28 September 2012

The truth about the Iraq War should be revealed, says Alan Storkey

DO YOU remember the Chilcot inquiry? After several whitewashing reports, the Chilcot inquiry was set up in July 2009 to examine UK participation in the Iraq War. We could reasonably have expected it to report a year or so ago, in 2011. We now know that it will not be published before the end of 2013 - and possibly later.

Meanwhile, the world, led by Archbishop Tutu, has woken up to the fact that the rule of law applies to all nations, not just the enemies of the West, and has asked for George W. Bush and Tony Blair to be tried at the International Criminal Court in The Hague, for conducting an unprovoked aggressive war against Iraq (News, Comment, 7 September).
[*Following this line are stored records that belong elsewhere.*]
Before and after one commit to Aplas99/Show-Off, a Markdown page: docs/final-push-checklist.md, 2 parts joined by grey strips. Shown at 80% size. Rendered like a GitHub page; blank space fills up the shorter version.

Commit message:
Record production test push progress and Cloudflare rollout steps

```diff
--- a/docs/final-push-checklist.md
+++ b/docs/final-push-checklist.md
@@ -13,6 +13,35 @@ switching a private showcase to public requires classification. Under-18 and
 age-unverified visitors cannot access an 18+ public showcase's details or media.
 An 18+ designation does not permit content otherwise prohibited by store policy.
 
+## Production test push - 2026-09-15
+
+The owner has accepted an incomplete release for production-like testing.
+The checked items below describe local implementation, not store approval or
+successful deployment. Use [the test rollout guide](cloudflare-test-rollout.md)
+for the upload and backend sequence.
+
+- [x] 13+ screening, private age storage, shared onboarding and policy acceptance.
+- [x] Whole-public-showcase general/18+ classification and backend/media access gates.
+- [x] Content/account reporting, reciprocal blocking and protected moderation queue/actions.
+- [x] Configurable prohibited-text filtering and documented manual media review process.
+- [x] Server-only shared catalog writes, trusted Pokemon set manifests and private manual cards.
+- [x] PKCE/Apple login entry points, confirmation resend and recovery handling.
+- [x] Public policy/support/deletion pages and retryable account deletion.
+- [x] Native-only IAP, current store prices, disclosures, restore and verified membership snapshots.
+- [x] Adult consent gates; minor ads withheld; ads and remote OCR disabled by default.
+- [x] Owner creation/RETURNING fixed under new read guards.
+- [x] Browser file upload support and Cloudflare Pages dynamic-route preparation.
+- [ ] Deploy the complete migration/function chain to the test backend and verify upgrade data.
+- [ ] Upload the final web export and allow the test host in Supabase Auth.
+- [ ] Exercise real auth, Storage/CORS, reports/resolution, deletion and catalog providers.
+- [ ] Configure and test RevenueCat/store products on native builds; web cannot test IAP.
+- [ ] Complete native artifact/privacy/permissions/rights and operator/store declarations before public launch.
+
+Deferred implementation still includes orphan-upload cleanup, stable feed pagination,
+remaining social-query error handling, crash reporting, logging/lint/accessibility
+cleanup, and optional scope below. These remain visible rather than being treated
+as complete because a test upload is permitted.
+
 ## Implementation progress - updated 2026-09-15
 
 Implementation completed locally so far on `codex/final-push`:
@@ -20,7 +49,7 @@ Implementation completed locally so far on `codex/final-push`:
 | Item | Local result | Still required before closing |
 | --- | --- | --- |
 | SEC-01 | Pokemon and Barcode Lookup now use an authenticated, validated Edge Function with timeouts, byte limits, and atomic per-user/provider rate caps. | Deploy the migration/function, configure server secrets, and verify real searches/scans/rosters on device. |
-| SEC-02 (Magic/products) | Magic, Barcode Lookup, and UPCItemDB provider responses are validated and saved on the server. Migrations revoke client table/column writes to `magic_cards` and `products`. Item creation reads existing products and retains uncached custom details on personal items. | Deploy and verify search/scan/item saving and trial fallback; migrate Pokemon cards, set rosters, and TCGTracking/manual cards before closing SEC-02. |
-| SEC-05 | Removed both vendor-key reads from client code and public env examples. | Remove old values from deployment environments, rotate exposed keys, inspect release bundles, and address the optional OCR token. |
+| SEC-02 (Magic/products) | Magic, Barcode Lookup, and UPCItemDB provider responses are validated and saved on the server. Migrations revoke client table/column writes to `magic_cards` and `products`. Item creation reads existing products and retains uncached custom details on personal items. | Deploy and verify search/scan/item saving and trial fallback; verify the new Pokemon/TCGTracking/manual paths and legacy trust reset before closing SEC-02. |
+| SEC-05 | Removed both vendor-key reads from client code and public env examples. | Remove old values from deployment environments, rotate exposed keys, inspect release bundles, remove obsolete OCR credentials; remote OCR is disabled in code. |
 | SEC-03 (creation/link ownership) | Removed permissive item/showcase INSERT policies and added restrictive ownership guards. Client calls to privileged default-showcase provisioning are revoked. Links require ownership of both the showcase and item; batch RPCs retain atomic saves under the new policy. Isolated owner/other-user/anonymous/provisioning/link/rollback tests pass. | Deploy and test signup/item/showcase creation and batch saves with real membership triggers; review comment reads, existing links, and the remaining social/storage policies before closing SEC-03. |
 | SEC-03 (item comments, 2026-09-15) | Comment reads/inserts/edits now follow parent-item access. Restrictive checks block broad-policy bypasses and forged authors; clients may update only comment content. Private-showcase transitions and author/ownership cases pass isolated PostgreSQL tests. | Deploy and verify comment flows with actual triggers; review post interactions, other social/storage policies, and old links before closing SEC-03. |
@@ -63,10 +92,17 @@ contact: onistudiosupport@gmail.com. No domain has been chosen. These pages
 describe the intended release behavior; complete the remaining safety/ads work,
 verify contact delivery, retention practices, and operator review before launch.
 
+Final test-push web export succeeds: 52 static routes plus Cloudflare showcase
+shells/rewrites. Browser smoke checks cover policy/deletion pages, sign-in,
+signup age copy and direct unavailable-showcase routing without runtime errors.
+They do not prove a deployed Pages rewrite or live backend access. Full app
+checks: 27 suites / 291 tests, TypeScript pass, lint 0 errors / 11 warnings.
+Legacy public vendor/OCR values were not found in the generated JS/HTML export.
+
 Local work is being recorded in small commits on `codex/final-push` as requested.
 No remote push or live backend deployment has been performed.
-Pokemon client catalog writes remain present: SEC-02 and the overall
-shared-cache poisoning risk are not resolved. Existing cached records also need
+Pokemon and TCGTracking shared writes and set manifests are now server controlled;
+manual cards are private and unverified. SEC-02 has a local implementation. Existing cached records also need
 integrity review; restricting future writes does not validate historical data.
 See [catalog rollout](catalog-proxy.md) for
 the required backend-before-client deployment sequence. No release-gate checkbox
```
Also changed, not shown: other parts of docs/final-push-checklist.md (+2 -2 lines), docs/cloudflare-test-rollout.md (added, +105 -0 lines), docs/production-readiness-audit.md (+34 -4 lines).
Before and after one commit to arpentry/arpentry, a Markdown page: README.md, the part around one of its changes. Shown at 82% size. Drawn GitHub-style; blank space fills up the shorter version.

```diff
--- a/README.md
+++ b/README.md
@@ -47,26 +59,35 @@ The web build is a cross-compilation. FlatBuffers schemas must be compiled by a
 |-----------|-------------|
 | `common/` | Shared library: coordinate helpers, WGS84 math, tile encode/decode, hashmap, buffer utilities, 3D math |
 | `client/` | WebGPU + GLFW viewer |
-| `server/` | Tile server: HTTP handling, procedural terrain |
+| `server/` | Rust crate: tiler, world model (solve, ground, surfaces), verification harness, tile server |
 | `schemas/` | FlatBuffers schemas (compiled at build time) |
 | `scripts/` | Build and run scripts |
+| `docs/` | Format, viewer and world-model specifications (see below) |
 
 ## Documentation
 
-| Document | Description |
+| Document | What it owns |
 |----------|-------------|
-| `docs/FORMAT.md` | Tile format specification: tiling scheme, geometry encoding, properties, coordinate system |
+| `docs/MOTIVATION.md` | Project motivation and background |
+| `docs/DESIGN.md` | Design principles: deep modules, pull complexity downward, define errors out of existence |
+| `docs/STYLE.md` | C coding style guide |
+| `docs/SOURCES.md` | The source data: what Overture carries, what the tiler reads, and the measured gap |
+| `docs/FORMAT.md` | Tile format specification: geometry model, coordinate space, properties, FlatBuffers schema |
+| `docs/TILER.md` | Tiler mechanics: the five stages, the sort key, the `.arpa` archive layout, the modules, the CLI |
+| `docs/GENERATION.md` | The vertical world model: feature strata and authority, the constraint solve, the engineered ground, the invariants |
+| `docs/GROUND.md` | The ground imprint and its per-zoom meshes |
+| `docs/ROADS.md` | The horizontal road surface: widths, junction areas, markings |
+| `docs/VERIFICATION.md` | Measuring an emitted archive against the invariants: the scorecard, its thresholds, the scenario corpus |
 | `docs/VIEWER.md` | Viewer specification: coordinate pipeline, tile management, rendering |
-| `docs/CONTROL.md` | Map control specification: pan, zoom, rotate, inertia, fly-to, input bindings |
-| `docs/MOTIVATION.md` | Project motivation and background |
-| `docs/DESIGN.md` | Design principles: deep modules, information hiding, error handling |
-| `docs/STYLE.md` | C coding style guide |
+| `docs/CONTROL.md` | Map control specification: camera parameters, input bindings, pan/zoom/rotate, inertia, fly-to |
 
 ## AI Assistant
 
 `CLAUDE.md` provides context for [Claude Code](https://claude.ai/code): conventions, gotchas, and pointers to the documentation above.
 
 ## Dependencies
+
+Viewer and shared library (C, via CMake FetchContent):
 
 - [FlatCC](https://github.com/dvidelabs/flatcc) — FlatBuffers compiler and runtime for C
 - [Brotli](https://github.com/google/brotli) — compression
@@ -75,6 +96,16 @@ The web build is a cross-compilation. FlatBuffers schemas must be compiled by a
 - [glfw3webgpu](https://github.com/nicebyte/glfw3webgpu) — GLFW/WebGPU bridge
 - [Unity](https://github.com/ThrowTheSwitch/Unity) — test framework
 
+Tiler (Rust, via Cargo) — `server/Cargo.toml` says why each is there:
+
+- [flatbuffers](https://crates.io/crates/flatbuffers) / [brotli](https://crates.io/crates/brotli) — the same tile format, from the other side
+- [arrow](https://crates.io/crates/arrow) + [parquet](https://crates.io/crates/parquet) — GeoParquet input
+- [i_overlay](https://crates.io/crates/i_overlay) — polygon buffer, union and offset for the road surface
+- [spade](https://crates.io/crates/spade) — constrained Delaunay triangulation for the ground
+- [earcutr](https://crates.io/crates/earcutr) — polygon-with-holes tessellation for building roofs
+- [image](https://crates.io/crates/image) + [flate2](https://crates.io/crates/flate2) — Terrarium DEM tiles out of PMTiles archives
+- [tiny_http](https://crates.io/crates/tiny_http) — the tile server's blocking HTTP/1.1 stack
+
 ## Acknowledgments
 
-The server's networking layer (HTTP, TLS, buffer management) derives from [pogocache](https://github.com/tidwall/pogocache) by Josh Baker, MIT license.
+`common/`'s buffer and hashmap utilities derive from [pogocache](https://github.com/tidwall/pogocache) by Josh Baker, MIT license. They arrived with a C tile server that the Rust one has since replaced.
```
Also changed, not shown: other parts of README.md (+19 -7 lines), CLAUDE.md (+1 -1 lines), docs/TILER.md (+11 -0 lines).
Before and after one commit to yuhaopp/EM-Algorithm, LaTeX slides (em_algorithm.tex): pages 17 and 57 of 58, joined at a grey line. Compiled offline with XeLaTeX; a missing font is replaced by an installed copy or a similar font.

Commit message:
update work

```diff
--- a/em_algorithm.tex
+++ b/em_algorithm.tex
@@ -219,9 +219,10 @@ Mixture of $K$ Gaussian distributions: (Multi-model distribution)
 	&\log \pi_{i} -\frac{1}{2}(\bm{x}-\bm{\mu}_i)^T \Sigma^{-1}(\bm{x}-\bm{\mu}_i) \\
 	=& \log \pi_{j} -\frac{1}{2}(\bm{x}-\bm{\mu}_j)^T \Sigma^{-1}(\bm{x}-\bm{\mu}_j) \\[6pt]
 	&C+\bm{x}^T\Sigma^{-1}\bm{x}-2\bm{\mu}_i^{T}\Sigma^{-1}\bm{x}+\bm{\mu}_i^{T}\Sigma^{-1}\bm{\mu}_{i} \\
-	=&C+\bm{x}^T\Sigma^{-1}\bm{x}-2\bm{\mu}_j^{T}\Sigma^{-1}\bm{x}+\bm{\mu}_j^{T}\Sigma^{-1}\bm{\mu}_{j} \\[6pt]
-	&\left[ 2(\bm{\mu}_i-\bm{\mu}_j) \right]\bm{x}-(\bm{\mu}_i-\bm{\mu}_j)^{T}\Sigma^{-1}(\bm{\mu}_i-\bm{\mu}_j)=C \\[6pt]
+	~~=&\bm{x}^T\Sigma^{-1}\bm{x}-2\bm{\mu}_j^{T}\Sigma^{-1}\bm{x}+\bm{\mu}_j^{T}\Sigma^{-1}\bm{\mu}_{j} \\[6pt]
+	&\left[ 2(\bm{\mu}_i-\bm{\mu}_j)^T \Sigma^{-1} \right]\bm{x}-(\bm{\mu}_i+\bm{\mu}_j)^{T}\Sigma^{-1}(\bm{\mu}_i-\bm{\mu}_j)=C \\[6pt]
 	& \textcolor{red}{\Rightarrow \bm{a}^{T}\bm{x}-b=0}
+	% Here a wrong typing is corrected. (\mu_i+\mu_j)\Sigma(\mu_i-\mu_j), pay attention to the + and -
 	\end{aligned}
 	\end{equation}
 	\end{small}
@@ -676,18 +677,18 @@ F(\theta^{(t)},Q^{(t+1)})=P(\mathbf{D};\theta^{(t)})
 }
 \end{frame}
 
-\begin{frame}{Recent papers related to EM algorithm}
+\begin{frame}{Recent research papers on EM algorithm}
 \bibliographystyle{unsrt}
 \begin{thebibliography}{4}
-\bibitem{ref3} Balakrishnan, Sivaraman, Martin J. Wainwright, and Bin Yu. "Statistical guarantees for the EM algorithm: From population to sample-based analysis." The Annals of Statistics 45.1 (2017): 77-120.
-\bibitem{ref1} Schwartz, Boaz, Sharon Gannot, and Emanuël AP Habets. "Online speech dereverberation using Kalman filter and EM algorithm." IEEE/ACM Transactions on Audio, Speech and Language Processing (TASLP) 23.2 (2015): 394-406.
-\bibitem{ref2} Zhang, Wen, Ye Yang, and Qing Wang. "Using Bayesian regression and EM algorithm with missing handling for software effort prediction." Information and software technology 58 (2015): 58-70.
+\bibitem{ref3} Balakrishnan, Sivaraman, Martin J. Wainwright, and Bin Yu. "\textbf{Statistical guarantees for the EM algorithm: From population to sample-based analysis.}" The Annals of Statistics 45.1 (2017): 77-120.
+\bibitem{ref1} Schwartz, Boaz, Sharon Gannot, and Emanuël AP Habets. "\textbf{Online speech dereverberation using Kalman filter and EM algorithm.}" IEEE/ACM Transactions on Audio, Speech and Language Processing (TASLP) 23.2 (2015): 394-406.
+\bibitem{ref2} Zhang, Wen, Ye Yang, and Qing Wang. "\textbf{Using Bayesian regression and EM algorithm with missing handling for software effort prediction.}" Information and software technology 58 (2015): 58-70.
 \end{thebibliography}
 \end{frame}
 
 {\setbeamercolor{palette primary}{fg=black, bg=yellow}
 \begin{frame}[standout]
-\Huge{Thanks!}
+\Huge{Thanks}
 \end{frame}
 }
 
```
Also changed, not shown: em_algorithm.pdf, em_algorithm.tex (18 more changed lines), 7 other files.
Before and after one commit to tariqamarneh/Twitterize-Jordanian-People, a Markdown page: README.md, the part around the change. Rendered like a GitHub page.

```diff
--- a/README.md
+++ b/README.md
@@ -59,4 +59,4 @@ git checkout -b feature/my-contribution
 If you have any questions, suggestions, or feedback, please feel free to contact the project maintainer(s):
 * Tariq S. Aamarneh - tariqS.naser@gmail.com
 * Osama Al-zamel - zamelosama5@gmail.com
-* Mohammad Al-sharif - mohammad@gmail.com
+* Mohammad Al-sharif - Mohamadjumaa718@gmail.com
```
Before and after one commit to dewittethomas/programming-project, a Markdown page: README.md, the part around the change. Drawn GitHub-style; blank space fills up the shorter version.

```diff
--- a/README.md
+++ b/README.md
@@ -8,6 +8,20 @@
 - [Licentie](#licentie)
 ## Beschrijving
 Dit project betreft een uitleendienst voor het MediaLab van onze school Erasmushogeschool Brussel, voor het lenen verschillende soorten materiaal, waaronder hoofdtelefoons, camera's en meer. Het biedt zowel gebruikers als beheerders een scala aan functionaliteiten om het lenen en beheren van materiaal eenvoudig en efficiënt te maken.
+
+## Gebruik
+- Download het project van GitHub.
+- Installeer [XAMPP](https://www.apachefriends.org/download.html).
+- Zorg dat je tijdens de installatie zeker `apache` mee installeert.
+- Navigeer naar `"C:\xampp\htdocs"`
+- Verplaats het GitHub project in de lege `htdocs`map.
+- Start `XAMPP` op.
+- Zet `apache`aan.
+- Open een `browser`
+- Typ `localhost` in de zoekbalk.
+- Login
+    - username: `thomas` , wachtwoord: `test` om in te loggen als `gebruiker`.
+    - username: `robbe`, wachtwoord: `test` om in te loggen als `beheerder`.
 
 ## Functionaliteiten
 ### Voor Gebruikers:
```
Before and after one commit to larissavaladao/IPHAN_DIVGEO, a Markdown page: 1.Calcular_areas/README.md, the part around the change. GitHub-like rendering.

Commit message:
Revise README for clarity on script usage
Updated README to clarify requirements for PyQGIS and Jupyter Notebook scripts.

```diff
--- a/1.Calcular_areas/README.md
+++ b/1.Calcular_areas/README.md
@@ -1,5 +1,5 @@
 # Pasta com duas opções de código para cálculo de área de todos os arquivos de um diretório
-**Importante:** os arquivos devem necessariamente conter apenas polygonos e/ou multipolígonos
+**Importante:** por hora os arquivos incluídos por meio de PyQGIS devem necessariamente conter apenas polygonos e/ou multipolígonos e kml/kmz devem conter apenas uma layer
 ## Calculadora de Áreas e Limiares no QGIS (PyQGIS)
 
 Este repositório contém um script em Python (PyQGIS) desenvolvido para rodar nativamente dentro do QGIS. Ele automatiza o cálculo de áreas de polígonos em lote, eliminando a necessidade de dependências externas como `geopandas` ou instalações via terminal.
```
Why is the Chilcot inquiry so late? There are two reasons. First: the Establishment has kicked the problem into the long grass. Everyone - Mr Blair, the Government, civil servants (with the notable exception of the deputy legal adviser at the Foreign Office, Elizabeth Wilmshurst, who resigned because she saw the war as illegal), Parliament, the Conservative Party, and the intelligence services - sycophantically supported the illegal war, poodles all.

Second, Chilcot is in an impossible situation. The inquiry was expected to toe the line about being misinformed on weapons of mass destruction and the supposed legality of the war. But these defences do not wash. They were cooked up, as Jack Straw, Colin Powell, Sir John Scarlett, Lord Goldsmith, and others knew. Everything was brought into line, because the decision to go to war had already been taken: first, by Bush and Rumsfeld, and then by Blair. It was an institutionalised dishonesty, a fabrication. And we did it.

The fabrication was frightening: a student paper in the dossier; palpable untruths about the threat; the attempted debunking and intimidation of Hans Blix and the other inspectors; pressure on David Kelly; and various attempts to muzzle the BBC, to force a volte-face from the Attorney General, to vilify the French for having principles, to bring the Cabinet into line, to press Parliament into agreement, to suppress knowledge that the weapons of mass destruction had been destroyed, and to get the tabloids to help to spread the lies. As a result, 100,000 people were killed, a million more were made refugees, a civil war followed, and Iraq suffered billions in damage and further billions in economic losses. In the aftermath, various companies have exploited oil revenues so as to boost their profits.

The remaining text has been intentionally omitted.